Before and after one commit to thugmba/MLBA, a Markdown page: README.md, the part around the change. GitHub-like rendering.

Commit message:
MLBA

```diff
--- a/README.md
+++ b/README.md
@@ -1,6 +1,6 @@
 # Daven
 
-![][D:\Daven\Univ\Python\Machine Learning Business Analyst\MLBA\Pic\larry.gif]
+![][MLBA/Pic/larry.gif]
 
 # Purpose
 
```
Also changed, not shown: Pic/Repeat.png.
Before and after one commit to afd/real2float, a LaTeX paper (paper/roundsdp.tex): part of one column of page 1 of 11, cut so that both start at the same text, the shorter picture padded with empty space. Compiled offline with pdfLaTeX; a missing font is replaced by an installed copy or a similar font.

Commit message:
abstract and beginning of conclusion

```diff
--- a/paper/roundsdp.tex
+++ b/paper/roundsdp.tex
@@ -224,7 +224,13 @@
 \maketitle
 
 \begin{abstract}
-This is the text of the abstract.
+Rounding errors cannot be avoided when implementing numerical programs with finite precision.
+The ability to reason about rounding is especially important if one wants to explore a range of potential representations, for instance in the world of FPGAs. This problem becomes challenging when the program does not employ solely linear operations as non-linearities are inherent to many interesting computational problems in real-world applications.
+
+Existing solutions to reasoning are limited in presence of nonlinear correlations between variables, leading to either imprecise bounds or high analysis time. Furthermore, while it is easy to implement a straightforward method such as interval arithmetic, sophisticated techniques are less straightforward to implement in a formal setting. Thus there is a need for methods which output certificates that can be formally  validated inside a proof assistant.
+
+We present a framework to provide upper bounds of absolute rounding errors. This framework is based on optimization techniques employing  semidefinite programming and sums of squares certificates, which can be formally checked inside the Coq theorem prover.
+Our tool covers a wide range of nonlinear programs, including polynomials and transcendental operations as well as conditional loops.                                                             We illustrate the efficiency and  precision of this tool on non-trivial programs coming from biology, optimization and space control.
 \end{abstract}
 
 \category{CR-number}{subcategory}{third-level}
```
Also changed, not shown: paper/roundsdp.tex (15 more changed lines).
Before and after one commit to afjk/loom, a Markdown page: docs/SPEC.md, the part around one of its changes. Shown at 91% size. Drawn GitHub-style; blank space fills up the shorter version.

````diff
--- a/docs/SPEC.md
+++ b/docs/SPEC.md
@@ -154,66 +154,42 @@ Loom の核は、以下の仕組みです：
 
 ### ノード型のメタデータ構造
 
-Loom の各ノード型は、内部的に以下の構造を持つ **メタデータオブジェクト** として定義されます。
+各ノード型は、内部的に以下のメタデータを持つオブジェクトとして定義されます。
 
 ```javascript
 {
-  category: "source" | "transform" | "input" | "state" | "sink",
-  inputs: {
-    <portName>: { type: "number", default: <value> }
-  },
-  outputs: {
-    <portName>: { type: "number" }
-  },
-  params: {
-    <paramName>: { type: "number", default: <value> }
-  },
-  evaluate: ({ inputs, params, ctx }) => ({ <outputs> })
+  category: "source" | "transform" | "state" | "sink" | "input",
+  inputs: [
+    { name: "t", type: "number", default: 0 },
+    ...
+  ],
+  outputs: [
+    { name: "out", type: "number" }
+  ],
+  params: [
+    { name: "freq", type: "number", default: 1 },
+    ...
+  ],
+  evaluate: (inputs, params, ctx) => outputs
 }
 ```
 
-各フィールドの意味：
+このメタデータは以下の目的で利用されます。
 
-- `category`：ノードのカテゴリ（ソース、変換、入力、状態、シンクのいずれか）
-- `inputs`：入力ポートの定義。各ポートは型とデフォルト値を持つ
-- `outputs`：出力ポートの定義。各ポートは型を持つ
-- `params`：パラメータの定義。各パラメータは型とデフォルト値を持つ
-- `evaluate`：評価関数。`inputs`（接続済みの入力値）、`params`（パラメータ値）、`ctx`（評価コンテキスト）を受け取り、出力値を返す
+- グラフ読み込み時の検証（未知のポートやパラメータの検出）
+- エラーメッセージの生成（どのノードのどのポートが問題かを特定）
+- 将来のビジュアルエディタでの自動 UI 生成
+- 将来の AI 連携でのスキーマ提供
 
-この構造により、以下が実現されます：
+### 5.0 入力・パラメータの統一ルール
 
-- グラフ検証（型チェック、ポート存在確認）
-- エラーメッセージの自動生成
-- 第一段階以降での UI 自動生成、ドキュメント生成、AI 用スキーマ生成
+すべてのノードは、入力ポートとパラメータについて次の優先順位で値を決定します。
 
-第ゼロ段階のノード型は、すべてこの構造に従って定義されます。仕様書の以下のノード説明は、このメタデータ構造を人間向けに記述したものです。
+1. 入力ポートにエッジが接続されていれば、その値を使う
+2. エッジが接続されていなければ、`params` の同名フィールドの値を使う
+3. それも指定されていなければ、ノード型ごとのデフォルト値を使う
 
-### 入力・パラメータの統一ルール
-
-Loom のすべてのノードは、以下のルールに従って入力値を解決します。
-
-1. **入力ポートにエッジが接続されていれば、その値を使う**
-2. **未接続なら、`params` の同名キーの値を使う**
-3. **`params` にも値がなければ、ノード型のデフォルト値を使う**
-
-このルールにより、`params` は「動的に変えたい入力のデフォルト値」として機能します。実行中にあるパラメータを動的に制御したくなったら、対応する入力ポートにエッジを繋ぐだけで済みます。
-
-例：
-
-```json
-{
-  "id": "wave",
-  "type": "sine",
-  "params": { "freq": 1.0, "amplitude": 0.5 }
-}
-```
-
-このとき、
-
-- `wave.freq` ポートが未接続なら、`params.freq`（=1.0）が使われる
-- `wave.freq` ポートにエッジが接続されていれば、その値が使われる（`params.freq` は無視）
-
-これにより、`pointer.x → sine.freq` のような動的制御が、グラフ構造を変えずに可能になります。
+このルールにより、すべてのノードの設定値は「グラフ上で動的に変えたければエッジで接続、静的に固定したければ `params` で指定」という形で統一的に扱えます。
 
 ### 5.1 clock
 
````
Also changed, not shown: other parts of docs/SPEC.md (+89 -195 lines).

● PROBLEM STATEMENT: Your response should be an exact copy of all the records.

● EXERCISE RESULT:
Before and after one commit to thugmba/MLBA, a Markdown page: README.md, the part around the change. GitHub-like rendering.

Commit message:
MLBA

```diff
--- a/README.md
+++ b/README.md
@@ -1,6 +1,6 @@
 # Daven
 
-![][D:\Daven\Univ\Python\Machine Learning Business Analyst\MLBA\Pic\larry.gif]
+![][MLBA/Pic/larry.gif]
 
 # Purpose
 
```
Also changed, not shown: Pic/Repeat.png.
Before and after one commit to afd/real2float, a LaTeX paper (paper/roundsdp.tex): part of one column of page 1 of 11, cut so that both start at the same text, the shorter picture padded with empty space. Compiled offline with pdfLaTeX; a missing font is replaced by an installed copy or a similar font.

Commit message:
abstract and beginning of conclusion

```diff
--- a/paper/roundsdp.tex
+++ b/paper/roundsdp.tex
@@ -224,7 +224,13 @@
 \maketitle
 
 \begin{abstract}
-This is the text of the abstract.
+Rounding errors cannot be avoided when implementing numerical programs with finite precision.
+The ability to reason about rounding is especially important if one wants to explore a range of potential representations, for instance in the world of FPGAs. This problem becomes challenging when the program does not employ solely linear operations as non-linearities are inherent to many interesting computational problems in real-world applications.
+
+Existing solutions to reasoning are limited in presence of nonlinear correlations between variables, leading to either imprecise bounds or high analysis time. Furthermore, while it is easy to implement a straightforward method such as interval arithmetic, sophisticated techniques are less straightforward to implement in a formal setting. Thus there is a need for methods which output certificates that can be formally  validated inside a proof assistant.
+
+We present a framework to provide upper bounds of absolute rounding errors. This framework is based on optimization techniques employing  semidefinite programming and sums of squares certificates, which can be formally checked inside the Coq theorem prover.
+Our tool covers a wide range of nonlinear programs, including polynomials and transcendental operations as well as conditional loops.                                                             We illustrate the efficiency and  precision of this tool on non-trivial programs coming from biology, optimization and space control.
 \end{abstract}
 
 \category{CR-number}{subcategory}{third-level}
```
Also changed, not shown: paper/roundsdp.tex (15 more changed lines).
Before and after one commit to afjk/loom, a Markdown page: docs/SPEC.md, the part around one of its changes. Shown at 91% size. Drawn GitHub-style; blank space fills up the shorter version.

````diff
--- a/docs/SPEC.md
+++ b/docs/SPEC.md
@@ -154,66 +154,42 @@ Loom の核は、以下の仕組みです：
 
 ### ノード型のメタデータ構造
 
-Loom の各ノード型は、内部的に以下の構造を持つ **メタデータオブジェクト** として定義されます。
+各ノード型は、内部的に以下のメタデータを持つオブジェクトとして定義されます。
 
 ```javascript
 {
-  category: "source" | "transform" | "input" | "state" | "sink",
-  inputs: {
-    <portName>: { type: "number", default: <value> }
-  },
-  outputs: {
-    <portName>: { type: "number" }
-  },
-  params: {
-    <paramName>: { type: "number", default: <value> }
-  },
-  evaluate: ({ inputs, params, ctx }) => ({ <outputs> })
+  category: "source" | "transform" | "state" | "sink" | "input",
+  inputs: [
+    { name: "t", type: "number", default: 0 },
+    ...
+  ],
+  outputs: [
+    { name: "out", type: "number" }
+  ],
+  params: [
+    { name: "freq", type: "number", default: 1 },
+    ...
+  ],
+  evaluate: (inputs, params, ctx) => outputs
 }
 ```
 
-各フィールドの意味：
+このメタデータは以下の目的で利用されます。
 
-- `category`：ノードのカテゴリ（ソース、変換、入力、状態、シンクのいずれか）
-- `inputs`：入力ポートの定義。各ポートは型とデフォルト値を持つ
-- `outputs`：出力ポートの定義。各ポートは型を持つ
-- `params`：パラメータの定義。各パラメータは型とデフォルト値を持つ
-- `evaluate`：評価関数。`inputs`（接続済みの入力値）、`params`（パラメータ値）、`ctx`（評価コンテキスト）を受け取り、出力値を返す
+- グラフ読み込み時の検証（未知のポートやパラメータの検出）
+- エラーメッセージの生成（どのノードのどのポートが問題かを特定）
+- 将来のビジュアルエディタでの自動 UI 生成
+- 将来の AI 連携でのスキーマ提供
 
-この構造により、以下が実現されます：
+### 5.0 入力・パラメータの統一ルール
 
-- グラフ検証（型チェック、ポート存在確認）
-- エラーメッセージの自動生成
-- 第一段階以降での UI 自動生成、ドキュメント生成、AI 用スキーマ生成
+すべてのノードは、入力ポートとパラメータについて次の優先順位で値を決定します。
 
-第ゼロ段階のノード型は、すべてこの構造に従って定義されます。仕様書の以下のノード説明は、このメタデータ構造を人間向けに記述したものです。
+1. 入力ポートにエッジが接続されていれば、その値を使う
+2. エッジが接続されていなければ、`params` の同名フィールドの値を使う
+3. それも指定されていなければ、ノード型ごとのデフォルト値を使う
 
-### 入力・パラメータの統一ルール
-
-Loom のすべてのノードは、以下のルールに従って入力値を解決します。
-
-1. **入力ポートにエッジが接続されていれば、その値を使う**
-2. **未接続なら、`params` の同名キーの値を使う**
-3. **`params` にも値がなければ、ノード型のデフォルト値を使う**
-
-このルールにより、`params` は「動的に変えたい入力のデフォルト値」として機能します。実行中にあるパラメータを動的に制御したくなったら、対応する入力ポートにエッジを繋ぐだけで済みます。
-
-例：
-
-```json
-{
-  "id": "wave",
-  "type": "sine",
-  "params": { "freq": 1.0, "amplitude": 0.5 }
-}
-```
-
-このとき、
-
-- `wave.freq` ポートが未接続なら、`params.freq`（=1.0）が使われる
-- `wave.freq` ポートにエッジが接続されていれば、その値が使われる（`params.freq` は無視）
-
-これにより、`pointer.x → sine.freq` のような動的制御が、グラフ構造を変えずに可能になります。
+このルールにより、すべてのノードの設定値は「グラフ上で動的に変えたければエッジで接続、静的に固定したければ `params` で指定」という形で統一的に扱えます。
 
 ### 5.1 clock
 
````
Also changed, not shown: other parts of docs/SPEC.md (+89 -195 lines).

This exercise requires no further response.